Loretta Anderson


In the dark

Well, Dr. Richard Eggleston, ophthalmologist, may you not be in COVID-19 car wreck No. 500,001.

I went to you once years ago and I highly value the intelligence of a couple of your children whom I know.

You also have a right to your beliefs. However, 80 to 90 percent of your column on Feb. 21 is almost word-for-word what my sister, a Republican committee woman in Iowa, said to me before I unfriended her on Facebook.

When a cousin of ours died and my sister watched people, old and young, die in the hospital where she works, her tune changed. I honestly believe that the preponderance of scientific evidence leaves your theories in the dark.

I also know that you have professional colleagues who won’t wear masks when treating patients who agree with you, but they are still in the minority.

During the last 73 years, I have learned to turn the light on in a dark room before I enter.

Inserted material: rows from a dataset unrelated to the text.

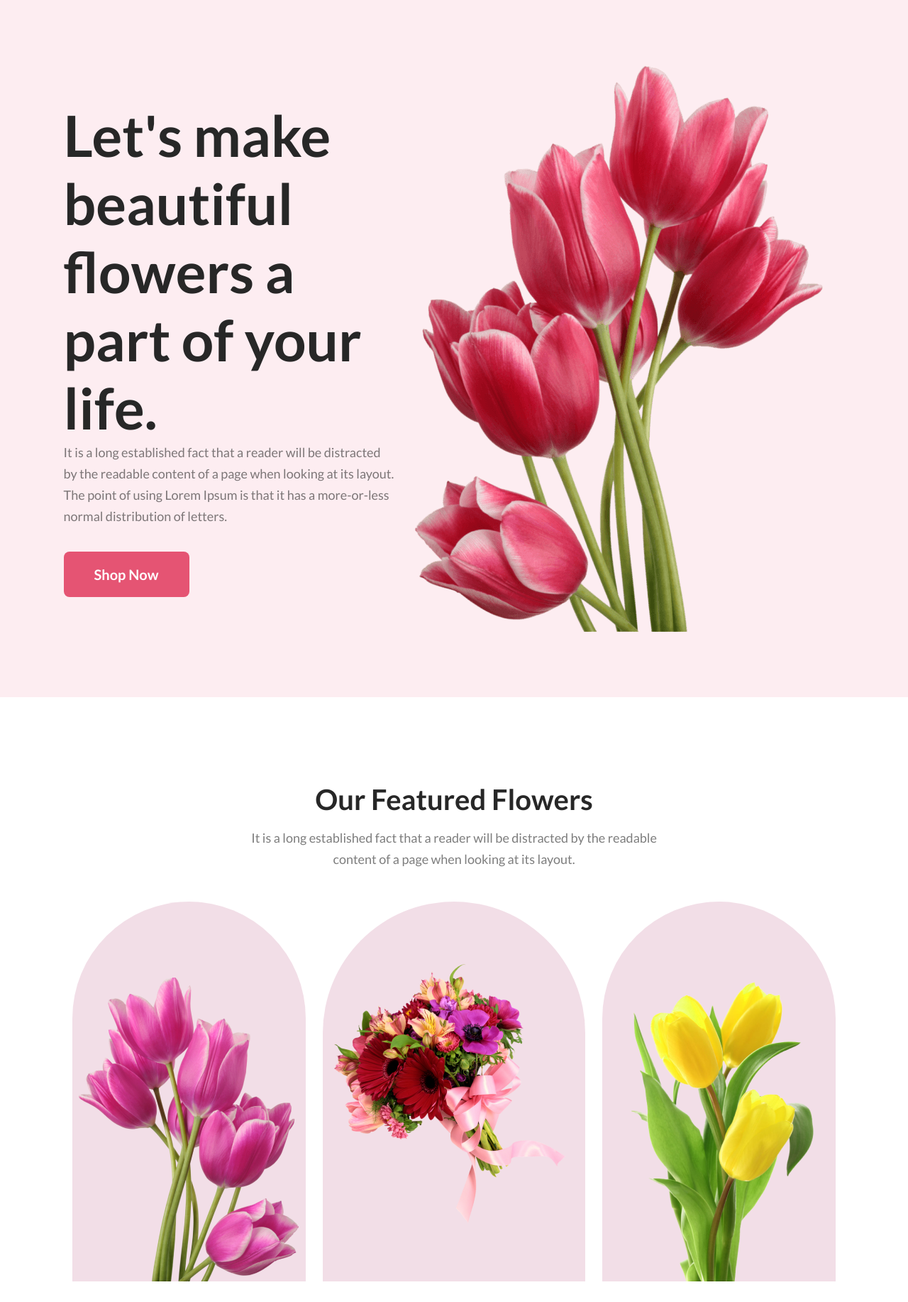
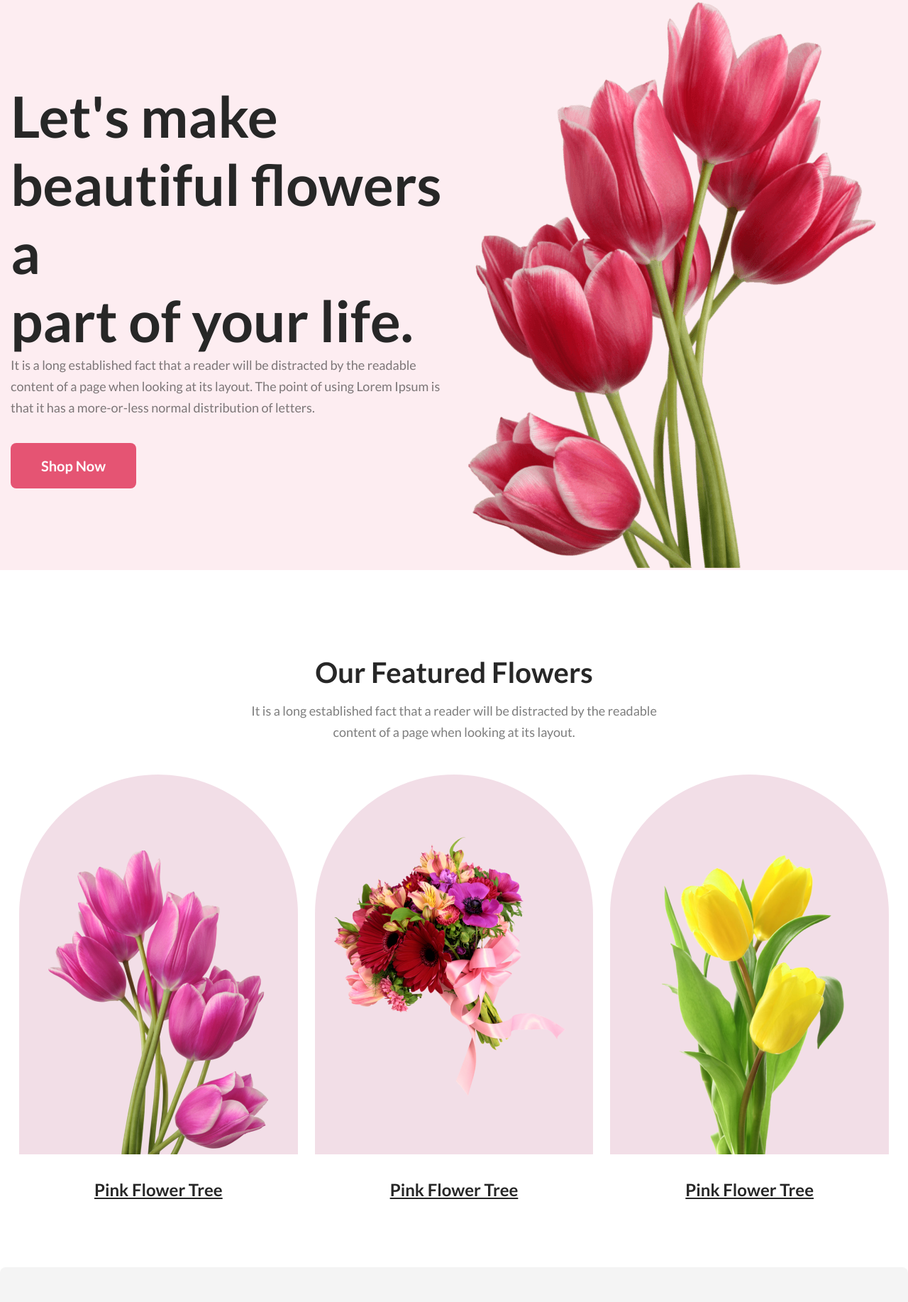
Before and after one commit to Amimu10/flower-shop-website, a plain HTML site: page index.html in a window 1280 px wide. Shown: the top 1834 px of the page at 71% size. Drawn offline with Linux system fonts and the light colour scheme.

Commit message:
add new feature

```diff
--- a/style.css
+++ b/style.css
@@ -94,26 +94,17 @@ p {
 
 /* header starts */
 .banner-container {
-    display: inline-flex;
+    display: flex;
     align-items: center;
-    /* justify-content: space-around; */
     background: rgba(229, 84, 115, 0.10);
-    padding: 7%;
-
+    padding: 0 15px;
+    max-width: 1430px;
+    margin: 0 auto;
 }
 
 .banner-container .btn {
     margin-top: 35px;
 }
-
-.banner-left {
-    /* width: 50%; */
-}
-
-.banner-right {
-    /* width: 50%; */
-}
-
 .banner-img {
     width: 635px;
     height: 800px;
@@ -123,7 +114,9 @@ p {
 
 /* feature starts */
 .feature-container {
-    margin-top: 120px;
+    max-width: 1430px;
+    margin: 120px auto 0;
+    padding: 0 15px;
 }
 
 .feature-head {
@@ -139,7 +132,6 @@ p {
 .flower-tree {
     display: flex;
     justify-content: space-between;
-    padding: 0 7%;
 }
 
 
@@ -175,10 +167,11 @@ p {
     align-items: center;
     border-radius: 8px;
     background: rgba(39, 39, 39, 0.05);
-    width: 1290px;
     height: 320px;
     flex-shrink: 0;
     margin: 0 auto;
+    padding: 0 15px;
+    max-width: 1430px;
 }
 
 
@@ -304,11 +297,6 @@ img.insta-img:last-child {
     margin-top: 120px;
 
 }
-
-.footer-text {
-
-}
-
 .footer-text h6 {
     color: rgba(255, 255, 255, 0.90);
     font-family: Lato;
```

Regardless of your conservative views, I had hoped you, a bright person, would do the same where enlightenment is needed.

If you were shedding light on the solutions, I would expect you to be a candidate for a Centers for Disease Control and Prevention position so that neither you nor anyone else would be in COVID-19 car wreck No. 500,001.

The light switch is usually just next to the door.

Dennis W. Ohrtman


Stands by column

On Feb. 24, several local physicians expressed concerns about the content of my Feb. 21 column about COVID-19 and COVID-19 vaccines.

I want to thank them for the civility of their comments and do acknowledge the sincerity of their beliefs.

As stated in my column, presenting opinions contrary to accepted thought often generates demands that the offender be canceled, censured or personally attacked.

The signers, to their credit, did none of these.

I also want to thank the Lewiston Tribune editors for allowing alternate viewpoints. Included were the sources I used to supplement my knowledge. The entire piece is on Future pieces can be requested from

Some of the physicians in one of my sources, FrontLineDoctors (, have been fired from their emergency room positions in corporate hospitals. Others have had disciplinary actions taken against them.

These physicians presented their concerns about COVID-19 from the steps of the U.S. Supreme Court last spring. So, because of their desire to bring alternative information to the public, they have been canceled, censured and personally attacked.

For example, while the world is on a vaccine-only regimend, the Indian government is distributing a home COVID-19 kit (Ziverdo) with zinc, Ivermectin, and Doxycycline. The cost is $2.65 per person.

The term “follow the science” should be “follow the true science and verify the scientist.”

This is my way of finding the truth.

Richard J. Eggleston


In a word

Just thought I could express my opinion about retired Dr. Richard Eggleston’s opinion article in the Feb. 21 paper with one word: Quack.

William T. Schmidt


Eggleston misinformed

Richard Eggleston’s Feb. 21 column contains a raft of misinformation, misleading statistics and bad math. Because of the word limit, I can only address a few of these.

Eggleston states that “your risk of dying in a car accident is about the same as dying from COVID-19.” This is just plain false.

Using National Highway Traffic Safety Administration data, 11 per 100,000 people died in vehicle accidents in 2018 while the Centers for Disease Control and Prevention says that 149 per 100,000 Americans died of COVID-19 during the last year. The latter death rate is slightly higher than the cancer death rate in 2019, 146 per 100,000. More people died from COVID-19 than cancer.

He also lists the mortality rate from COVID-19 as 0.14 percent or 140 per 100,000. That is suspiciously close to the 149 per 100,000 deaths due to COVID-19 for the whole population.

The mortality rate, deaths divided by confirmed cases, is more than 1,700 per 100,000. Even if we assume underreporting of cases, the mortality rate is likely at least five times Eggleston’s figure.

For comparison, Eggleston reports 453 dying after receiving a vaccine, about 1.4 per 100,000. This is not surprising since about six people per 100,000 die every three days in the U.S.

That’s not to say that there is no risk to the vaccine. The apparent risk from the vaccine is, however, in orders of magnitude less than that from the disease.

Ed Miller